As we discussed in class last week, libraries, in addition to serving as a platform for innovation and learning, also serve as a community repository and memory.  The Nashville Public Library has enthusiastically taken on this role, as you can see if you spend any time learning about The Flood Project.

Now, I’ve had my issues with the Nashville Public Library (a story for another post, perhaps), but The Flood Project is something I think is great for the community.  Thousands of people were affected by the flood; it became an integral part of some people’s life experiences, and people are still talking about it now, more than two years later.  I know that the pain and the memories will fade with time, but people’s experiences will be preserved and remembered thanks to the library.

The library has done several important things as part of this project.  They set up a page on the project’s website where people could share their experiences and pictures.  They collected many oral histories detailing personal perspectives and experiences, from reactions to flood damage to rescue efforts to recovery after the flood.  A little over a year after the flood happened, the library opened an exhibit sharing what had been collected at that point in the process.  Most recently, a large number of images and excerpts from oral history interviews have been digitized and added to the library’s Digital Collections.
Flood 2010Source

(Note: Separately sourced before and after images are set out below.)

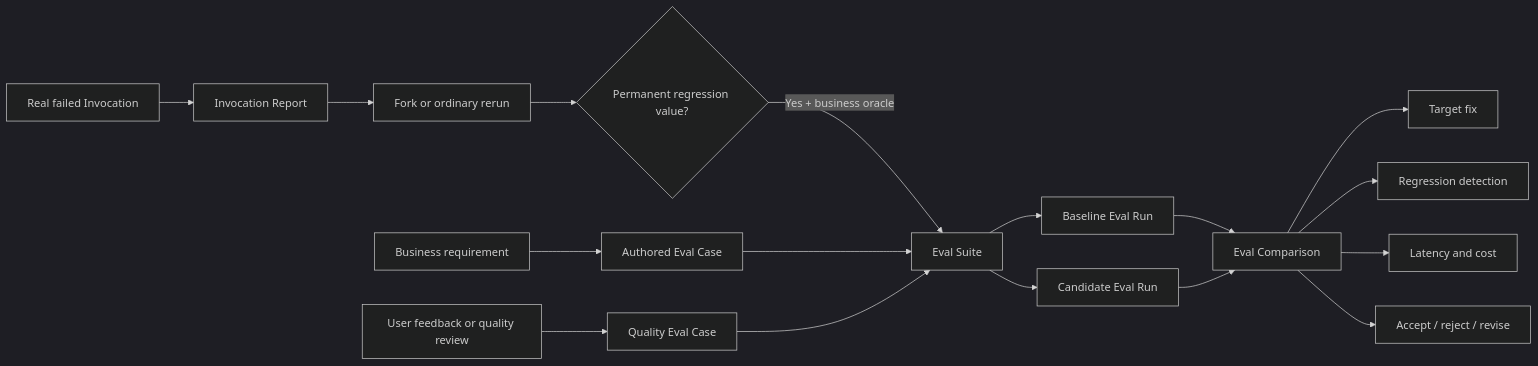
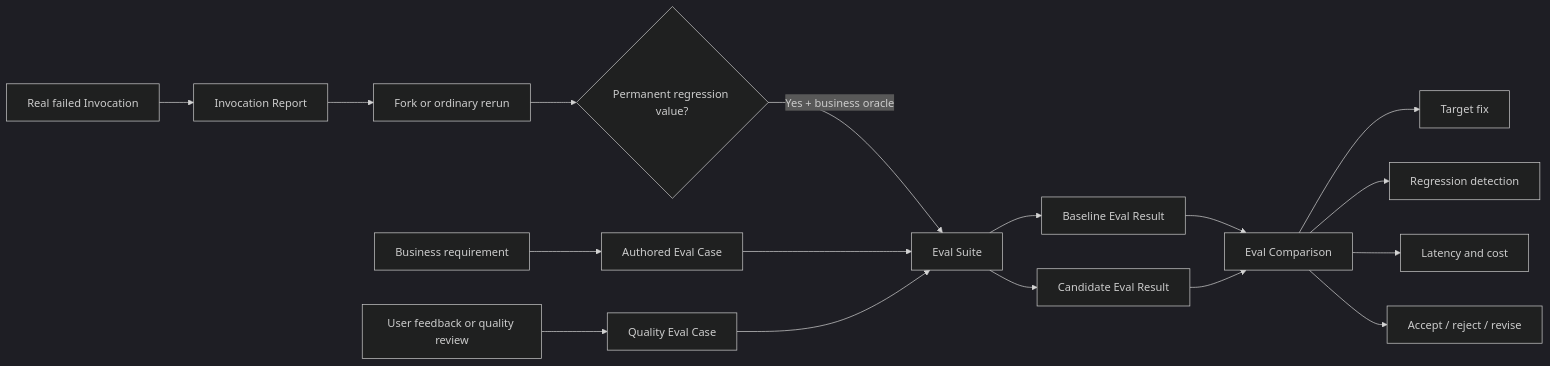
The third of 4 diagrams in MVP2.md (lilislight/AutoAgent), drawn with Mermaid (dark theme) before and after one commit. The commit also changed other lines of this file and 12 other files, not shown here.

````diff
--- a/MVP2.md
+++ b/MVP2.md
@@ -156,22 +156,22 @@
 ```mermaid
 flowchart LR
     REQUIREMENT["Business requirement"] --> AUTHORED["Authored Eval Case"]
     INCIDENT["Real failed Invocation"] --> REPORT["Invocation Report"]
     FEEDBACK["User feedback or quality review"] --> QUALITY["Quality Eval Case"]
 
     REPORT --> DEBUG["Fork or ordinary rerun"]
     DEBUG --> QUALIFY{"Permanent regression value?"}
     QUALIFY -->|"Yes + business oracle"| SUITE["Eval Suite"]
     AUTHORED --> SUITE
     QUALITY --> SUITE
 
-    SUITE --> BASELINE["Baseline Eval Run"]
-    SUITE --> CANDIDATE["Candidate Eval Run"]
+    SUITE --> BASELINE["Baseline Eval Result"]
+    SUITE --> CANDIDATE["Candidate Eval Result"]
     BASELINE --> COMPARE["Eval Comparison"]
     CANDIDATE --> COMPARE
 
     COMPARE --> FIX["Target fix"]
     COMPARE --> REGRESSION["Regression detection"]
     COMPARE --> PERF["Latency and cost"]
     COMPARE --> DECISION["Accept / reject / revise"]
 ```
````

The project is ongoing, and I’m not sure what the next steps are, although I believe interviews are still being conducted.  Whether the library features another exhibit or focuses on digitally archiving people’s memories, I think this project has been amazing, because the community has been so heavily involved.  The library saw that the community needed a way to work through and preserve this event that became such an immense part of so many people’s personal histories, and responded by creating this project.  Community members provided their photos and videos, community members volunteered to collect oral histories, and community members shared their stories.  In every way, this has been a community project.

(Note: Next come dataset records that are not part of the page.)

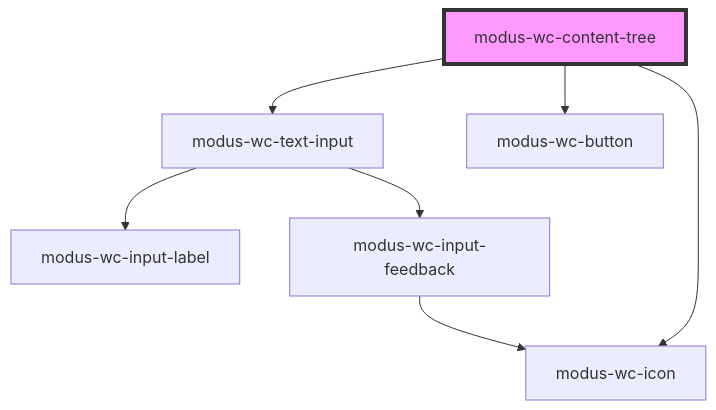
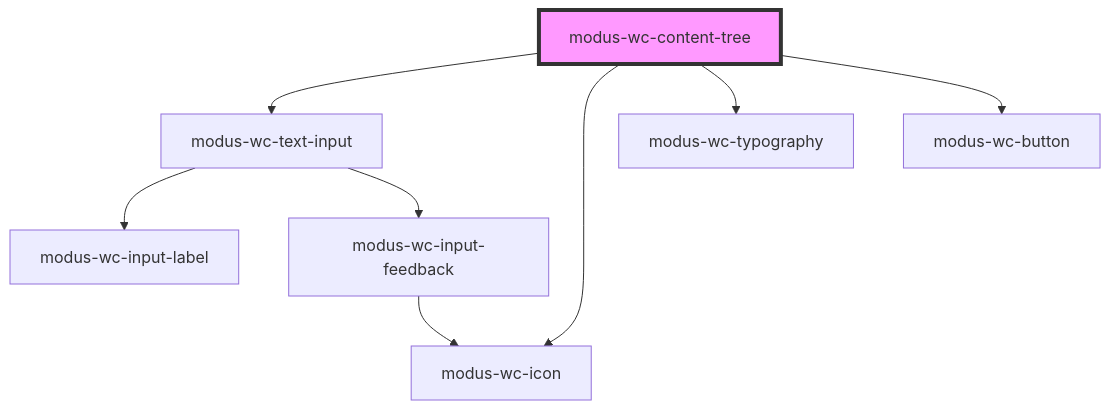
Before and after one commit to trimble-oss/modus-wc-2.0: the diagram in src/components/modus-wc-content-tree/readme.md, drawn with Mermaid. The commit also changed other lines of this file and 10 other files, not shown here.

````diff
--- a/src/components/modus-wc-content-tree/readme.md
+++ b/src/components/modus-wc-content-tree/readme.md
@@ -32,10 +33,11 @@
 ```mermaid
 graph TD;
   modus-wc-content-tree --> modus-wc-text-input
+  modus-wc-content-tree --> modus-wc-icon
+  modus-wc-content-tree --> modus-wc-typography
   modus-wc-content-tree --> modus-wc-button
-  modus-wc-content-tree --> modus-wc-icon
   modus-wc-text-input --> modus-wc-input-label
   modus-wc-text-input --> modus-wc-input-feedback
   modus-wc-input-feedback --> modus-wc-icon
   style modus-wc-content-tree fill:#f9f,stroke:#333,stroke-width:4px
 ```
````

The flood was a devastating event in Nashville’s recent history, and thanks to the Nashville Public Library’s commitment to serve as a repository and memory for the community, the people of Nashville will have their stories of destruction and rebuilding, despair and perseverance, preserved for the future.